A Modern Bestiary: Ars Poetastrica

This book represented my debut as an author. I have been writing poetry from a young age, particularly formal poems such as sonnets and long poems in six-line stanzas. When I completed it – before becoming a publisher – I sent the manuscript of the book to J.G. Nichols, whose translations of Petrarch and Leopardi I greatly admired. He very generously agreed to translate my poems – and this was the start of a long friendship and professional relationship. He went on to translate a couple of dozen books for me at Hesperus and Alma – including his celebrated translation of Dante’s Divine Comedy. Remarkably for an unknown author, the book garnered many positive reviews – and admittance into the Long Poem Group. George Szirtes was complimentary all round: “Very fine poems, rather lovely edition. Good drawings too, and a nimble translation.” The Journal said: “Read about the Earthworm, the Dog, the Asshawk and the rest, and you will recognize people you know, writers you know, even yourself maybe.” Indeed.

“Gallenzi … turns out to be a lively, witty poet with an essential seriousness of purpose.” Acumen

“My one and only criticism is that it is too damned short.” Gilbert Adair

“Gallenzi’s allegorical animals spark some robust epigrams.
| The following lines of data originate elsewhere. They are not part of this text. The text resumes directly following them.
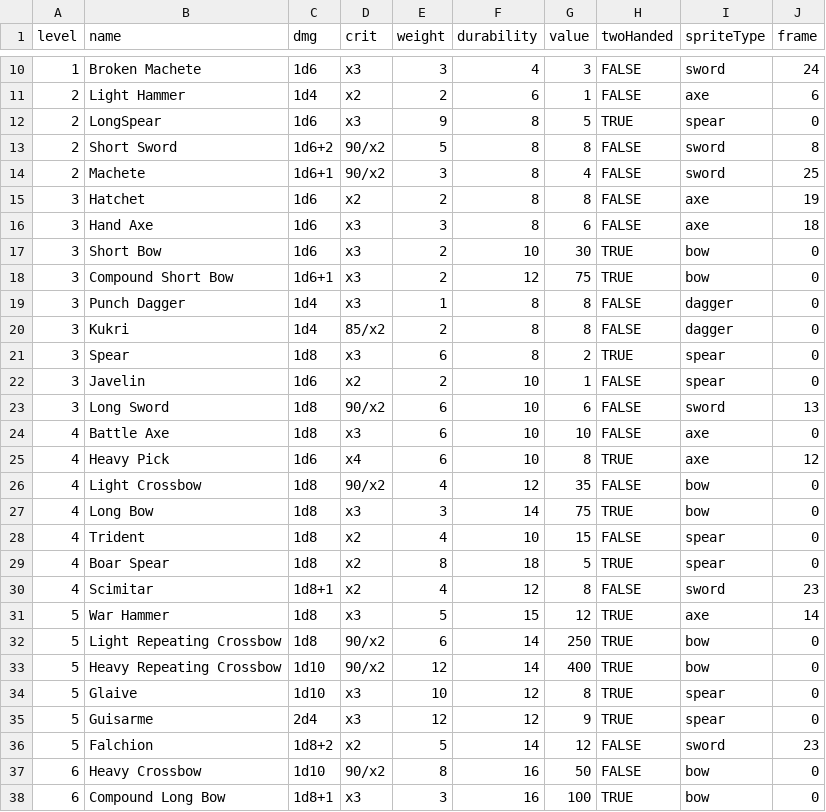
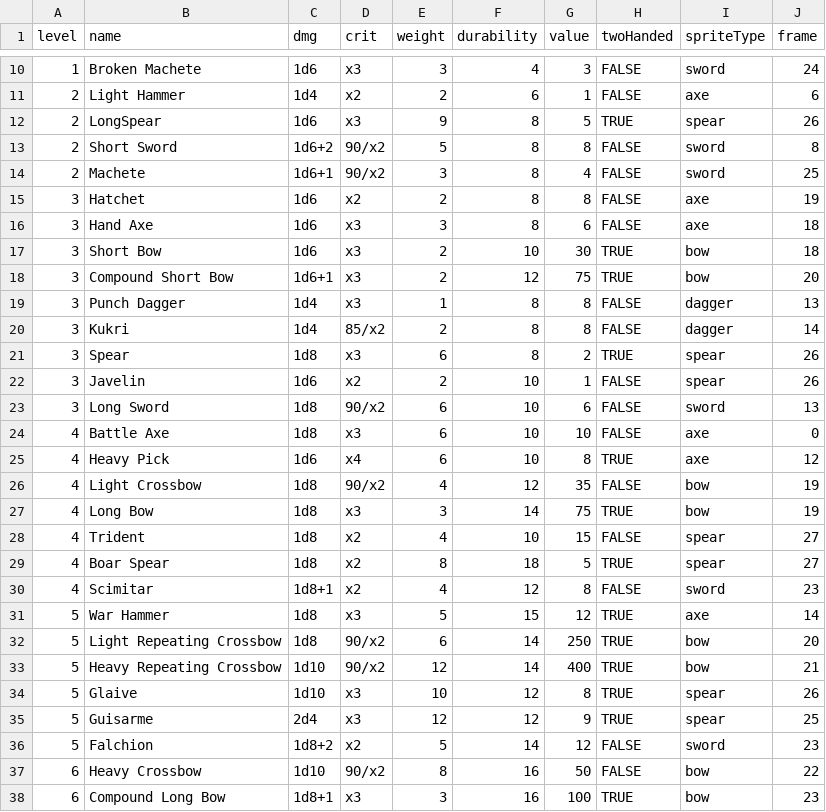
Before and after one commit to mooreInteractive/loot-hoarder, a CSV file: src/data/weapons.csv, drawn as a sheet; only a part is shown, gaps mark what is left out; the diff covers the shown part only.

Commit message:
updating all weapon sprites

```diff
--- a/src/data/weapons.csv
+++ b/src/data/weapons.csv
@@ -11,3 +11,3 @@ level,name,dmg,crit,weight,durability,value,twoHanded,spriteType,frame
 2,Light Hammer,1d4,x2,2,6,1,FALSE,axe,6
-2,LongSpear,1d6,x3,9,8,5,TRUE,spear,0
+2,LongSpear,1d6,x3,9,8,5,TRUE,spear,26
 2,Short Sword,1d6+2,90/x2,5,8,8,FALSE,sword,8
@@ -16,8 +16,8 @@ level,name,dmg,crit,weight,durability,value,twoHanded,spriteType,frame
 3,Hand Axe,1d6,x3,3,8,6,FALSE,axe,18
-3,Short Bow,1d6,x3,2,10,30,TRUE,bow,0
-3,Compound Short Bow,1d6+1,x3,2,12,75,TRUE,bow,0
-3,Punch Dagger,1d4,x3,1,8,8,FALSE,dagger,0
-3,Kukri,1d4,85/x2,2,8,8,FALSE,dagger,0
-3,Spear,1d8,x3,6,8,2,TRUE,spear,0
-3,Javelin,1d6,x2,2,10,1,FALSE,spear,0
+3,Short Bow,1d6,x3,2,10,30,TRUE,bow,18
+3,Compound Short Bow,1d6+1,x3,2,12,75,TRUE,bow,20
+3,Punch Dagger,1d4,x3,1,8,8,FALSE,dagger,13
+3,Kukri,1d4,85/x2,2,8,8,FALSE,dagger,14
+3,Spear,1d8,x3,6,8,2,TRUE,spear,26
+3,Javelin,1d6,x2,2,10,1,FALSE,spear,26
 3,Long Sword,1d8,90/x2,6,10,6,FALSE,sword,13
@@ -25,14 +25,14 @@ level,name,dmg,crit,weight,durability,value,twoHanded,spriteType,frame
 4,Heavy Pick,1d6,x4,6,10,8,TRUE,axe,12
-4,Light Crossbow,1d8,90/x2,4,12,35,FALSE,bow,0
-4,Long Bow,1d8,x3,3,14,75,TRUE,bow,0
-4,Trident,1d8,x2,4,10,15,FALSE,spear,0
-4,Boar Spear,1d8,x2,8,18,5,TRUE,spear,0
+4,Light Crossbow,1d8,90/x2,4,12,35,FALSE,bow,19
+4,Long Bow,1d8,x3,3,14,75,TRUE,bow,19
+4,Trident,1d8,x2,4,10,15,FALSE,spear,27
+4,Boar Spear,1d8,x2,8,18,5,TRUE,spear,27
 4,Scimitar,1d8+1,x2,4,12,8,FALSE,sword,23
 5,War Hammer,1d8,x3,5,15,12,TRUE,axe,14
-5,Light Repeating Crossbow,1d8,90/x2,6,14,250,TRUE,bow,0
-5,Heavy Repeating Crossbow,1d10,90/x2,12,14,400,TRUE,bow,0
-5,Glaive,1d10,x3,10,12,8,TRUE,spear,0
-5,Guisarme,2d4,x3,12,12,9,TRUE,spear,0
+5,Light Repeating Crossbow,1d8,90/x2,6,14,250,TRUE,bow,20
+5,Heavy Repeating Crossbow,1d10,90/x2,12,14,400,TRUE,bow,21
+5,Glaive,1d10,x3,10,12,8,TRUE,spear,26
+5,Guisarme,2d4,x3,12,12,9,TRUE,spear,25
 5,Falchion,1d8+2,x2,5,14,12,FALSE,sword,23
-6,Heavy Crossbow,1d10,90/x2,8,16,50,FALSE,bow,0
-6,Compound Long Bow,1d8+1,x3,3,16,100,TRUE,bow,0
+6,Heavy Crossbow,1d10,90/x2,8,16,50,FALSE,bow,22
+6,Compound Long Bow,1d8+1,x3,3,16,100,TRUE,bow,23
```
Also changed, not shown: 19 edited cells elsewhere in this file, 8 other files.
The translations are very good … the rhymes are often excellent … and puns are well conveyed across the language barrier, which has seldom seemed more porous than in this book. In the long poem too, old chestnuts are nicely grilled if not quite roasted … How odd to be reminded of Edward Said, but impressive too: a skilled and charming exercise turns out to chime with the Zeitgeist, not antiquarian at all.” PN Review

A collection of sixteen sonnets about humans who are transformed into beasts (both real and imaginary), and vice versa, ‘A Modern Bestiary’ is a new interpretation of the old bestiary tradition, which has fascinated generations of readers and writers alike, from the Middle Ages through to the Modern Age.

A fierce invective against modern poetasters and bad poetry in general, ‘Ars Poetastrica’ does not pretend to be a collection of precepts on good writing, but rather an impassioned exhortation towards a new Humanism in poetry.

Available for purchase from the publisher’s website